> What you need to do: Draw out every line with the word "common" from the listing below.
[[ Input data open ]]
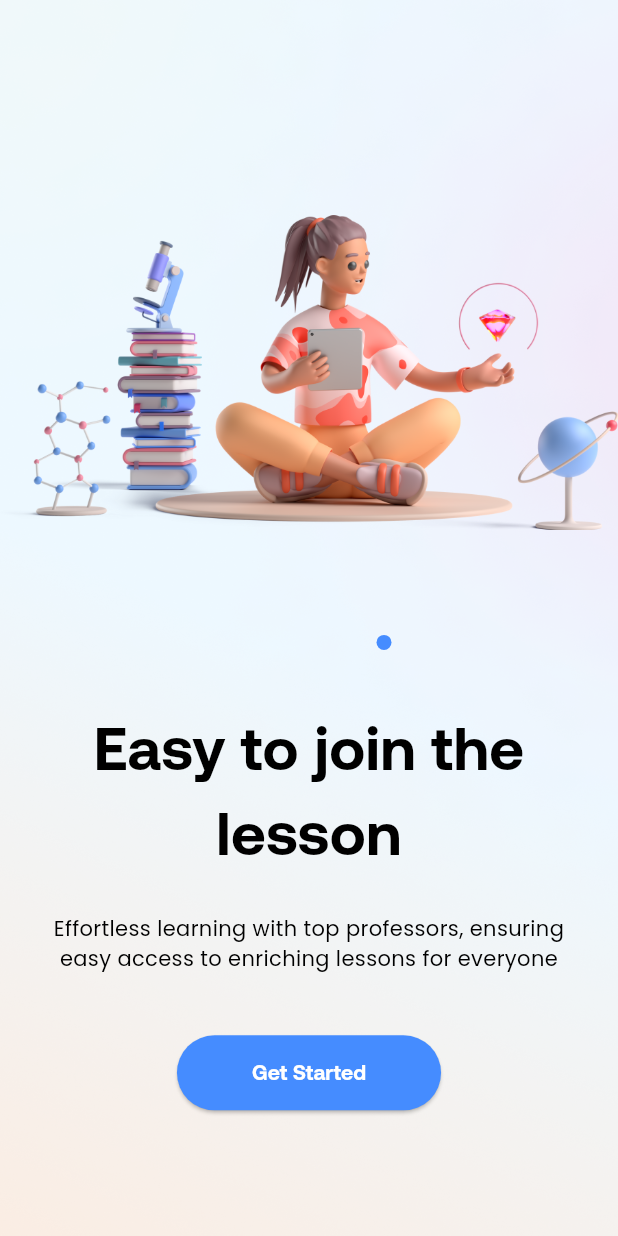
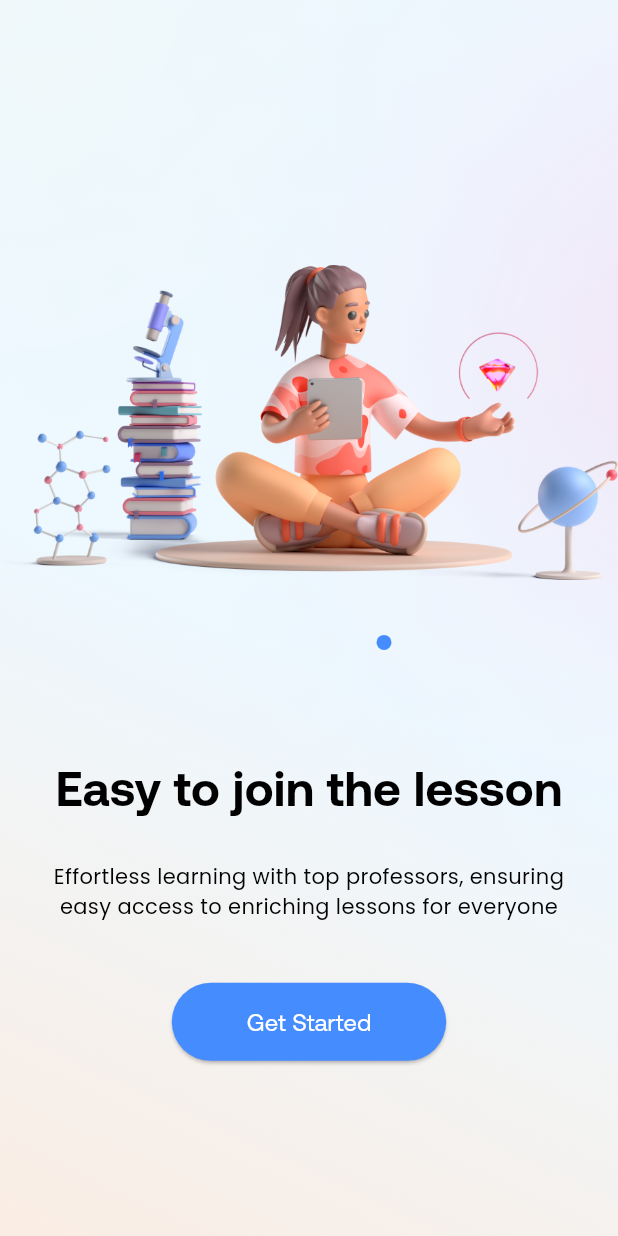
Before and after one commit to fzl-22/educa-app, a Flutter app: the screen it shows after launch, swiped to page 3, on a phone screen of 412 x 824 dp. Run offline on Flutter 3.47's test engine with Material 3 defaults, Android fonts, the phone set to English and light mode, and no system bars; drawn by our look-alikes of smooth_page_indicator; our stand-ins replace bloc, cloud_firestore, dartz, equatable, firebase_auth, firebase_core and 6 more; missing offline and left inert: firebase_ui_auth; accounts and stored records are empty; generated files the repository leaves out were written again; project files that could hold a hidden picture were left out.

Commit message:
style: configured global text styles

```diff
--- a/lib/core/common/widgets/rounded_button.dart
+++ b/lib/core/common/widgets/rounded_button.dart
@@ -1,4 +1,5 @@
 import 'package:education_app/core/res/colours.dart';
+import 'package:education_app/core/res/text_styles.dart';
 import 'package:flutter/material.dart';
 
 class RoundedButton extends StatelessWidget {
@@ -22,6 +23,7 @@ class RoundedButton extends StatelessWidget {
         backgroundColor: buttonColour ?? Colours.primaryColour,
         foregroundColor: labelColour ?? Colors.white,
         minimumSize: const Size(double.maxFinite, 50),
+        textStyle: TextStyles.regular16,
       ),
       onPressed: onPressed,
       child: child,
--- a/lib/core/common/widgets/text_input_field.dart
+++ b/lib/core/common/widgets/text_input_field.dart
@@ -1,3 +1,4 @@
+import 'package:education_app/core/res/text_styles.dart';
 import 'package:flutter/material.dart';
 
 class TextInputField extends StatelessWidget {
@@ -66,11 +67,7 @@ class TextInputField extends StatelessWidget {
         fillColor: fillColour,
         suffixIcon: suffixIcon,
         hintText: hintText,
-        hintStyle: hintStyle ??
-            const TextStyle(
-              fontSize: 16,
-              fontWeight: FontWeight.w400,
-            ),
+        hintStyle: hintStyle ?? TextStyles.regular16,
       ),
     );
   }
--- /dev/null
+++ b/lib/core/res/text_styles.dart
@@ -0,0 +1,145 @@
+import 'package:flutter/material.dart';
+
+class TextStyles {
+  const TextStyles._();
+
+  static const bold64 = TextStyle(
+    fontWeight: FontWeight.bold,
+    fontSize: 64,
+  );
+
+  static const medium64 = TextStyle(
+    fontWeight: FontWeight.w500,
+    fontSize: 64,
+  );
+
+  static const regular64 = TextStyle(
+    fontWeight: FontWeight.normal,
+    fontSize: 64,
+  );
+
+  static const light64 = TextStyle(
+    fontWeight: FontWeight.w300,
+    fontSize: 64,
+  );
+
+  static const bold45 = TextStyle(
+    fontWeight: FontWeight.bold,
+    fontSize: 45,
+  );
+
+  static const medium45 = TextStyle(
+    fontWeight: FontWeight.w500,
+    fontSize: 45,
+  );
+
+  static const regular45 = TextStyle(
+    fontWeight: FontWeight.normal,
+    fontSize: 45,
+  );
+
+  static const light45 = TextStyle(
+    fontWeight: FontWeight.w300,
+    fontSize: 45,
+  );
+
+  static const bold32 = TextStyle(
+    fontWeight: FontWeight.bold,
+    fontSize: 32,
+  );
+
+  static const medium32 = TextStyle(
+    fontWeight: FontWeight.w500,
+    fontSize: 32,
+  );
+
+  static const regular32 = TextStyle(
+    fontWeight: FontWeight.normal,
+    fontSize: 32,
+  );
+
+  static const light32 = TextStyle(
+    fontWeight: FontWeight.w300,
+    fontSize: 32,
+  );
+
+  static const bold23 = TextStyle(
+    fontWeight: FontWeight.bold,
+    fontSize: 23,
+  );
+
+  static const medium23 = TextStyle(
+    fontWeight: FontWeight.w500,
+    fontSize: 23,
+  );
+
+  static const regular23 = TextStyle(
+    fontWeight: FontWeight.normal,
+    fontSize: 23,
+  );
+
+  static const light23 = TextStyle(
+    fontWeight: FontWeight.w300,
+    fontSize: 23,
+  );
+
+  static const bold16 = TextStyle(
+    fontWeight: FontWeight.bold,
+    fontSize: 16,
+  );
+
+  static const medium16 = TextStyle(
+    fontWeight: FontWeight.w500,
+    fontSize: 16,
+  );
+
+  static const regular16 = TextStyle(
+    fontWeight: FontWeight.normal,
+    fontSize: 16,
+  );
+
+  static const light16 = TextStyle(
+    fontWeight: FontWeight.w300,
+    fontSize: 16,
+  );
+
+  static const bold11 = TextStyle(
+    fontWeight: FontWeight.bold,
+    fontSize: 11,
+  );
+
+  static const medium11 = TextStyle(
+    fontWeight: FontWeight.w500,
+    fontSize: 11,
+  );
+
+  static const regular11 = TextStyle(
+    fontWeight: FontWeight.normal,
+    fontSize: 11,
+  );
+
+  static const light11 = TextStyle(
+    fontWeight: FontWeight.w300,
+    fontSize: 11,
+  );
+
+  static const bold8 = TextStyle(
+    fontWeight: FontWeight.bold,
+    fontSize: 8,
+  );
+
+  static const medium8 = TextStyle(
+    fontWeight: FontWeight.w500,
+    fontSize: 8,
+  );
+
+  static const regular8 = TextStyle(
+    fontWeight: FontWeight.normal,
+    fontSize: 8,
+  );
+
+  static const light8 = TextStyle(
+    fontWeight: FontWeight.w300,
+    fontSize: 8,
+  );
+}
--- a/lib/src/auth/presentation/views/sign_in_screen.dart
+++ b/lib/src/auth/presentation/views/sign_in_screen.dart
@@ -4,6 +4,7 @@ import 'package:education_app/core/common/widgets/rounded_button.dart';
 import 'package:education_app/core/res/colours.dart';
 import 'package:education_app/core/res/fonts.dart';
 import 'package:education_app/core/res/media_res.dart';
+import 'package:education_app/core/res/text_styles.dart';
 import 'package:education_app/core/services/injection_container.dart';
 import 'package:education_app/core/utils/core_utils.dart';
 import 'package:education_app/src/auth/data/models/user_model.dart';
@@ -73,12 +74,10 @@ class _SignInScreenState extends State<SignInScreen> {
                 shrinkWrap: true,
                 padding: const EdgeInsets.symmetric(horizontal: 20),
                 children: [
-                  const Text(
+                  Text(
                     'Easy to learn, discover more skills',
-                    style: TextStyle(
+                    style: TextStyles.bold32.copyWith(
                       fontFamily: Fonts.aeonik,
-                      fontWeight: FontWeight.w700,
-                      fontSize: 32,
                     ),
                   ),
                   const SizedBox(height: 10),
@@ -87,9 +86,7 @@ class _SignInScreenState extends State<SignInScreen> {
                     children: [
                       const Text(
                         'Sign in to your account',
-                        style: TextStyle(
-                          fontSize: 14,
-                        ),
+                        style: TextStyles.regular16,
                       ),
                       Baseline(
                         baseline: 100,
@@ -137,7 +134,7 @@ class _SignInScreenState extends State<SignInScreen> {
                               width: 24,
                               child: CircularProgressIndicator(
                                 color: Colours.whiteColour,
-                                                            ),
+                              ),
                             ),
                           )
                         : const Text('Sign In'),
--- a/lib/src/on_boarding/presentation/widgets/on_boarding_body.dart
+++ b/lib/src/on_boarding/presentation/widgets/on_boarding_body.dart
@@ -1,5 +1,6 @@
 import 'package:education_app/core/extensions/context_extension.dart';
 import 'package:education_app/core/res/fonts.dart';
+import 'package:education_app/core/res/text_styles.dart';
 import 'package:education_app/src/on_boarding/domain/entities/page_content.dart';
 import 'package:education_app/src/on_boarding/presentation/cubit/on_boarding_cubit.dart';
 import 'package:education_app/src/on_boarding/presentation/widgets/on_boarding_button.dart';
@@ -33,10 +34,8 @@ class OnBoardingBody extends StatelessWidget {
               Text(
                 pageContent.title,
                 textAlign: TextAlign.center,
-                style: const TextStyle(
+                style: TextStyles.bold32.copyWith(
                   fontFamily: Fonts.aeonik,
-                  fontSize: 40,
-                  fontWeight: FontWeight.bold,
                 ),
               ),
               SizedBox(
--- a/lib/src/on_boarding/presentation/widgets/on_boarding_button.dart
+++ b/lib/src/on_boarding/presentation/widgets/on_boarding_button.dart
@@ -1,5 +1,6 @@
 import 'package:education_app/core/res/colours.dart';
 import 'package:education_app/core/res/fonts.dart';
+import 'package:education_app/core/res/text_styles.dart';
 import 'package:flutter/material.dart';
 
 class OnBoardingButton extends StatelessWidget {
@@ -22,9 +23,8 @@ class OnBoardingButton extends StatelessWidget {
           horizontal: 50,
           vertical: 17,
         ),
-        textStyle: const TextStyle(
+        textStyle: TextStyles.regular16.copyWith(
           fontFamily: Fonts.aeonik,
-          fontWeight: FontWeight.bold,
         ),
       ),
       onPressed: onPressed,
```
[[ Input data closed ]]
> Output of the task:
--- a/lib/core/common/widgets/rounded_button.dart
+++ b/lib/core/common/widgets/rounded_button.dart
--- a/lib/core/common/widgets/text_input_field.dart
+++ b/lib/core/common/widgets/text_input_field.dart
@@ -4,6 +4,7 @@ import 'package:education_app/core/common/widgets/rounded_button.dart';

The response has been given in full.